** INSTRUCTIONS FOR THE TASK **
Determine how many lines of the listing below include the string "spacingTop". Output the number and nothing more.

━━ RECORDS SUPPLIED ━━

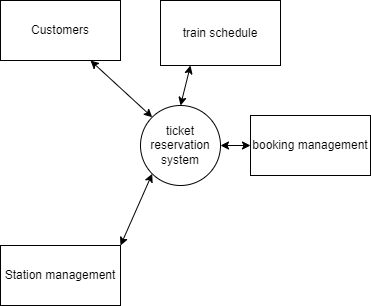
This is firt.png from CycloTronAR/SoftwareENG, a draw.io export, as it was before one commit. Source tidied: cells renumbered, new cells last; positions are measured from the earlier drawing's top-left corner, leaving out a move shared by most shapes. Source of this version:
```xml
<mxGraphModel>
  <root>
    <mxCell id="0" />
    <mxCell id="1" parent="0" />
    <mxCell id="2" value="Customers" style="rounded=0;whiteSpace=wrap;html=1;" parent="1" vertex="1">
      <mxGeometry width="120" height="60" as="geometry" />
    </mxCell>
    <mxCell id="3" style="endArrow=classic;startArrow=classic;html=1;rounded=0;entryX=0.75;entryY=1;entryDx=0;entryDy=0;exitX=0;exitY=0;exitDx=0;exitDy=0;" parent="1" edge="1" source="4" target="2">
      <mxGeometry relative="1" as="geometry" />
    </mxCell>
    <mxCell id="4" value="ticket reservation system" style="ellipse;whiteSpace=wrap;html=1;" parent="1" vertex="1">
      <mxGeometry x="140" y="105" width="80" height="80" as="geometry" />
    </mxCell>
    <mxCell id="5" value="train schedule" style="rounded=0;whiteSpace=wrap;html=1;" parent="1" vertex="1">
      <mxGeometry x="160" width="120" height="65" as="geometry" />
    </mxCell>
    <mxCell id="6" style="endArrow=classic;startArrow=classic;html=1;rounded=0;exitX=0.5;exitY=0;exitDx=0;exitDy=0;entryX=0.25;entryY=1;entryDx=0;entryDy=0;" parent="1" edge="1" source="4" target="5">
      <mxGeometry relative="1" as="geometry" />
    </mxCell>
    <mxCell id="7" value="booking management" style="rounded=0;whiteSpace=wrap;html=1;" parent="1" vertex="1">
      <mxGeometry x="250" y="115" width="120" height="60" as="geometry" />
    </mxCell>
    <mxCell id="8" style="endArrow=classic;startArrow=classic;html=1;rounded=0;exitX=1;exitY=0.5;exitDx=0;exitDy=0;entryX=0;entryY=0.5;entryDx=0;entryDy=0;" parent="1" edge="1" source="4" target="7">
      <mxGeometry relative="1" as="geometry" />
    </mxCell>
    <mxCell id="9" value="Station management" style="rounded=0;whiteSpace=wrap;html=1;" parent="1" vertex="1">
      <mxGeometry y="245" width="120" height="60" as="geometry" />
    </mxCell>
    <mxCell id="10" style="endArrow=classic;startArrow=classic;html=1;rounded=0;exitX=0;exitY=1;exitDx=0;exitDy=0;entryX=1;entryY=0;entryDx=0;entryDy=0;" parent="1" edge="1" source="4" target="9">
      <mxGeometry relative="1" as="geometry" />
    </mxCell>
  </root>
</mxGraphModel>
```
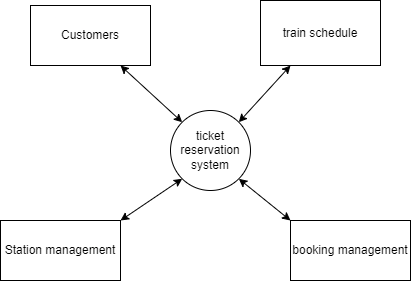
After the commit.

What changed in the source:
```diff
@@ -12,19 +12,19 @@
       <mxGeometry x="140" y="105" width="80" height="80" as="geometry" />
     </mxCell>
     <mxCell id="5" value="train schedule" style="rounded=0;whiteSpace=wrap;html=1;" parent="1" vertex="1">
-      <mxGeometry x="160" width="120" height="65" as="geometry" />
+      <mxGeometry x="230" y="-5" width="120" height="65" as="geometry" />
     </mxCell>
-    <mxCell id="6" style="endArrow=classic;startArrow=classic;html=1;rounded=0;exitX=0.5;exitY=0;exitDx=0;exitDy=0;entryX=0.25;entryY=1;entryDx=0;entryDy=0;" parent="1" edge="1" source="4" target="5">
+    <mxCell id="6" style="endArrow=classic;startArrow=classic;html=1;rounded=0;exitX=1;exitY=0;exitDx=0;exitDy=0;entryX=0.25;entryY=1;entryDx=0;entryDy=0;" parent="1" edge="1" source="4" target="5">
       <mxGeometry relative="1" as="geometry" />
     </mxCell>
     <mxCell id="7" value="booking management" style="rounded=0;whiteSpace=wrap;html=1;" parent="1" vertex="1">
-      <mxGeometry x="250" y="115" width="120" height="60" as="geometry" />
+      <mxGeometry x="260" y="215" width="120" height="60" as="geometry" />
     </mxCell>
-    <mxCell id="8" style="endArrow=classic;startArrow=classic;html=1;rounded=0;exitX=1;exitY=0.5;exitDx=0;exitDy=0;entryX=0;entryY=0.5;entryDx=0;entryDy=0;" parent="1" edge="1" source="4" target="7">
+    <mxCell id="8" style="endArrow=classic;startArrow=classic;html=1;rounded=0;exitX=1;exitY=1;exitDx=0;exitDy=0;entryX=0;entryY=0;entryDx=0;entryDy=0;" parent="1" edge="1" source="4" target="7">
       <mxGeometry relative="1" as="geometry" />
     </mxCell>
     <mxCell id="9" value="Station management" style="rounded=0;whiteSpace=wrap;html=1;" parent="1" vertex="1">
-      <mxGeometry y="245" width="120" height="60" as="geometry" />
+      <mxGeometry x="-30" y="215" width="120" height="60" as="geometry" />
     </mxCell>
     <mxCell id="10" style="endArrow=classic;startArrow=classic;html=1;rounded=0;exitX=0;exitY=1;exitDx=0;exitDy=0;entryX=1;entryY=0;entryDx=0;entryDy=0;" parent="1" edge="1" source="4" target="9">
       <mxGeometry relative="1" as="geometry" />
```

━━━
━━ RECORDS SUPPLIED ━━

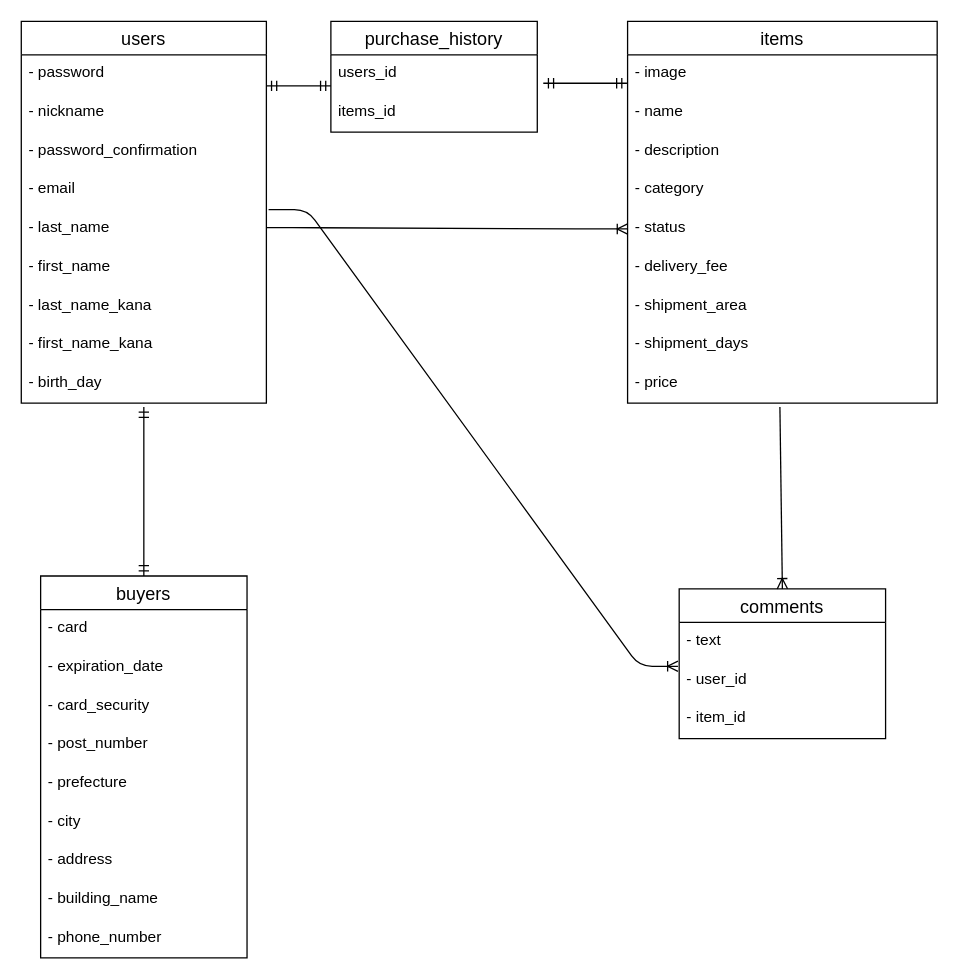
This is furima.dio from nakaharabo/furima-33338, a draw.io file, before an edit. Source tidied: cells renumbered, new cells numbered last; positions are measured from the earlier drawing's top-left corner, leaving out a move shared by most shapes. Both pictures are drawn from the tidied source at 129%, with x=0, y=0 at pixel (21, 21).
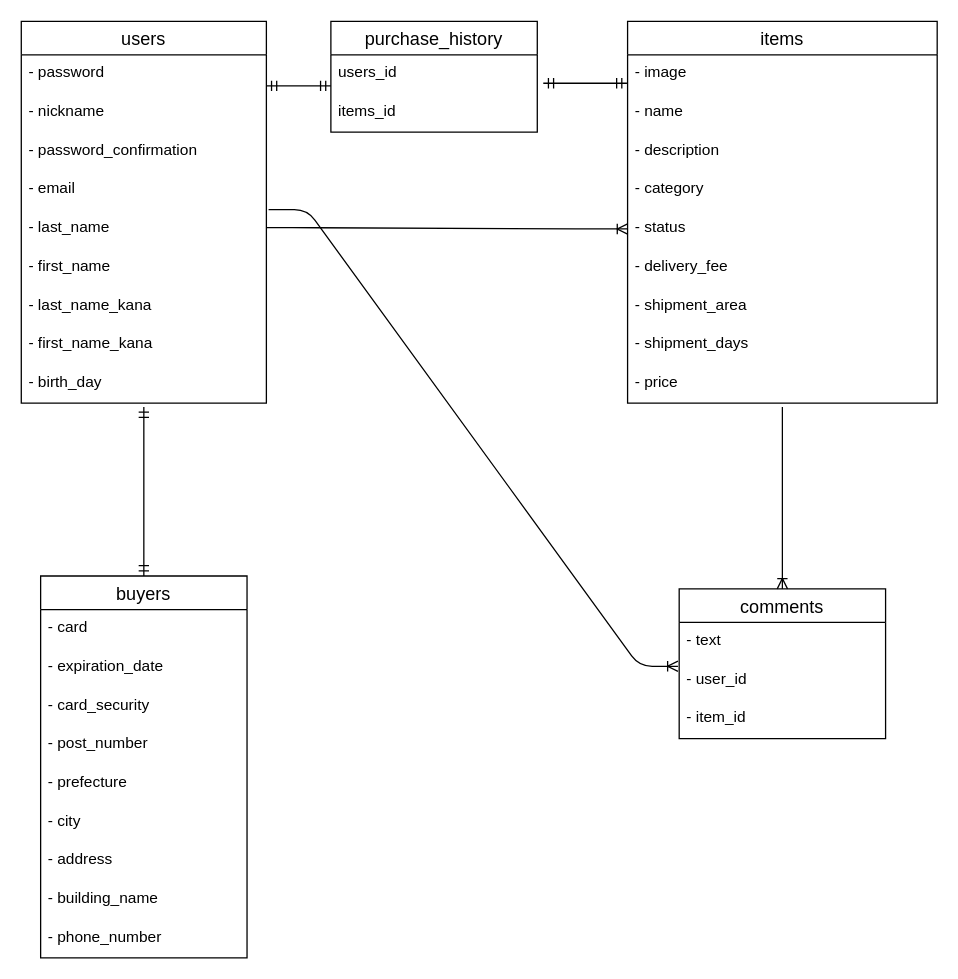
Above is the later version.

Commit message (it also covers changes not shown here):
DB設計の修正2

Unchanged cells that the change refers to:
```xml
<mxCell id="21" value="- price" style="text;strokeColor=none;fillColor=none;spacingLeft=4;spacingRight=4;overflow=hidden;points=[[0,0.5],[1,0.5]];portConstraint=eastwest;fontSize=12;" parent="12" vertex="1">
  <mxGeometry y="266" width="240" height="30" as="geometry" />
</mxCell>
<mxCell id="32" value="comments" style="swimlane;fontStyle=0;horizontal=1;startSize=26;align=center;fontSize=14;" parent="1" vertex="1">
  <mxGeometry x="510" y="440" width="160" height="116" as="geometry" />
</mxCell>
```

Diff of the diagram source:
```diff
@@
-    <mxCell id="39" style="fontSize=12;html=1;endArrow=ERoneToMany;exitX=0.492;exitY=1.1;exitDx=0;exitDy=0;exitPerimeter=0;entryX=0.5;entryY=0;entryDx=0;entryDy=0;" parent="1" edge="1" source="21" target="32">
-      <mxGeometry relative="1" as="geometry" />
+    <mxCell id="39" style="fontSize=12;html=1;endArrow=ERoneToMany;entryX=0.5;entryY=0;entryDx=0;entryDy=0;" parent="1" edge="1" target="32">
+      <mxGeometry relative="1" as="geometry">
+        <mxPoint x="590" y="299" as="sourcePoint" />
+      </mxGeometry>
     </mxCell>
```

━━━
━━ RECORDS SUPPLIED ━━

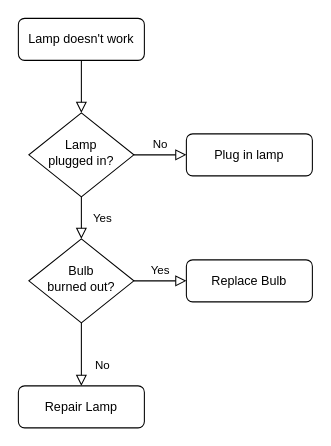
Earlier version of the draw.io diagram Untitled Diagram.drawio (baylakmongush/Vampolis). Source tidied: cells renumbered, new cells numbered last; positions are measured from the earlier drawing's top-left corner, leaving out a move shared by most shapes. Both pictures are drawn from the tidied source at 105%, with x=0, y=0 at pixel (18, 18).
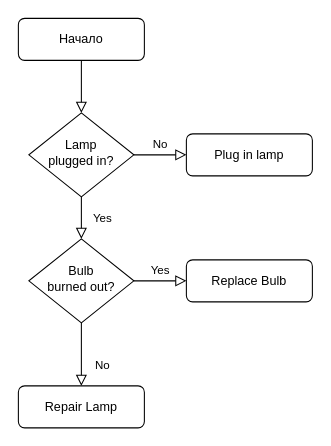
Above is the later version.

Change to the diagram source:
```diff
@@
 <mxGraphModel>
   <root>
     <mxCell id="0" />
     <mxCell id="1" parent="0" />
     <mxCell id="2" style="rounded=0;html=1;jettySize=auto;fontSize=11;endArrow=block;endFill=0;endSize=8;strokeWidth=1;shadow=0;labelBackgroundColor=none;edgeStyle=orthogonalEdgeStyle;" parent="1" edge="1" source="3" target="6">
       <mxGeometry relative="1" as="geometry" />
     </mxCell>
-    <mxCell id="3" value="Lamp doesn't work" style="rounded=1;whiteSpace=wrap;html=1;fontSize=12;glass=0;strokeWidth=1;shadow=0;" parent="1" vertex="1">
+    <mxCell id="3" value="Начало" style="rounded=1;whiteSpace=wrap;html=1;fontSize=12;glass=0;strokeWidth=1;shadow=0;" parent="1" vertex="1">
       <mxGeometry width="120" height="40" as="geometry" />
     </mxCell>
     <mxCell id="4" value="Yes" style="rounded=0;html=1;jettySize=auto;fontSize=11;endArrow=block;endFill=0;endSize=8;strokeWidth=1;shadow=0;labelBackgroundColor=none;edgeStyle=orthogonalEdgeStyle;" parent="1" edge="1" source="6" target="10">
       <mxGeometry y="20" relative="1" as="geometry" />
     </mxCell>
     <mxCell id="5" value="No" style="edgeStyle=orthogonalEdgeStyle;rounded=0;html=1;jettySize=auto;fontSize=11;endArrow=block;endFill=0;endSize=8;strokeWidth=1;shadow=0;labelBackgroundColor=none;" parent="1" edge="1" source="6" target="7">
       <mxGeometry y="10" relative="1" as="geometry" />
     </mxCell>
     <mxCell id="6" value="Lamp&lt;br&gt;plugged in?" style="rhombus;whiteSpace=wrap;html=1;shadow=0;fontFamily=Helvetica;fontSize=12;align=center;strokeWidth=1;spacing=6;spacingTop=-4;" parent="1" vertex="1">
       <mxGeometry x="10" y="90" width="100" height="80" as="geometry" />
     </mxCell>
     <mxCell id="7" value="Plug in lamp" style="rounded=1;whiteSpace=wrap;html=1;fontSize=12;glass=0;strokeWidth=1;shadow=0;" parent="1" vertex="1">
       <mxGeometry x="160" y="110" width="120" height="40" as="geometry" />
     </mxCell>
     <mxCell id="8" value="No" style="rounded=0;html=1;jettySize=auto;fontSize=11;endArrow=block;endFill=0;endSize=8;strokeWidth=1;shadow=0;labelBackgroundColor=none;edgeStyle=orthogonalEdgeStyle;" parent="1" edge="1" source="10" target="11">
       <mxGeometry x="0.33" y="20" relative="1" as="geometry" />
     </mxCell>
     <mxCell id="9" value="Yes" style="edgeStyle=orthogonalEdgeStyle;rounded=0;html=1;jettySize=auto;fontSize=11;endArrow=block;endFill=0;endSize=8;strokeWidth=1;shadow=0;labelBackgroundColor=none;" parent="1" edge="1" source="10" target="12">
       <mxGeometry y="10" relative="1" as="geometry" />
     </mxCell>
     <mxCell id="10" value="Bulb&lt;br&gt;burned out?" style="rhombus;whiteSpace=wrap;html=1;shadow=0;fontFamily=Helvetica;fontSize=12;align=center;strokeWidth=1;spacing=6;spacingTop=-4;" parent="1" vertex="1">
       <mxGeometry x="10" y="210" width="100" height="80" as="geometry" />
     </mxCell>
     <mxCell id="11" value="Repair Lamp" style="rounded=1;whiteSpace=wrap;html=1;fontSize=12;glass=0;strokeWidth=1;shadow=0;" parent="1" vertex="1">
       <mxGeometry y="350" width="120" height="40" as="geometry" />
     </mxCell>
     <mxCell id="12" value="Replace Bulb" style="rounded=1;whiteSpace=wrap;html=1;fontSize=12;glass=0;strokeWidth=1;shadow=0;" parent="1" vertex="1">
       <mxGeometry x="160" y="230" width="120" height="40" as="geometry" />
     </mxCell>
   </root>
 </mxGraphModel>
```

━━━

** TASK RESPONSE **
2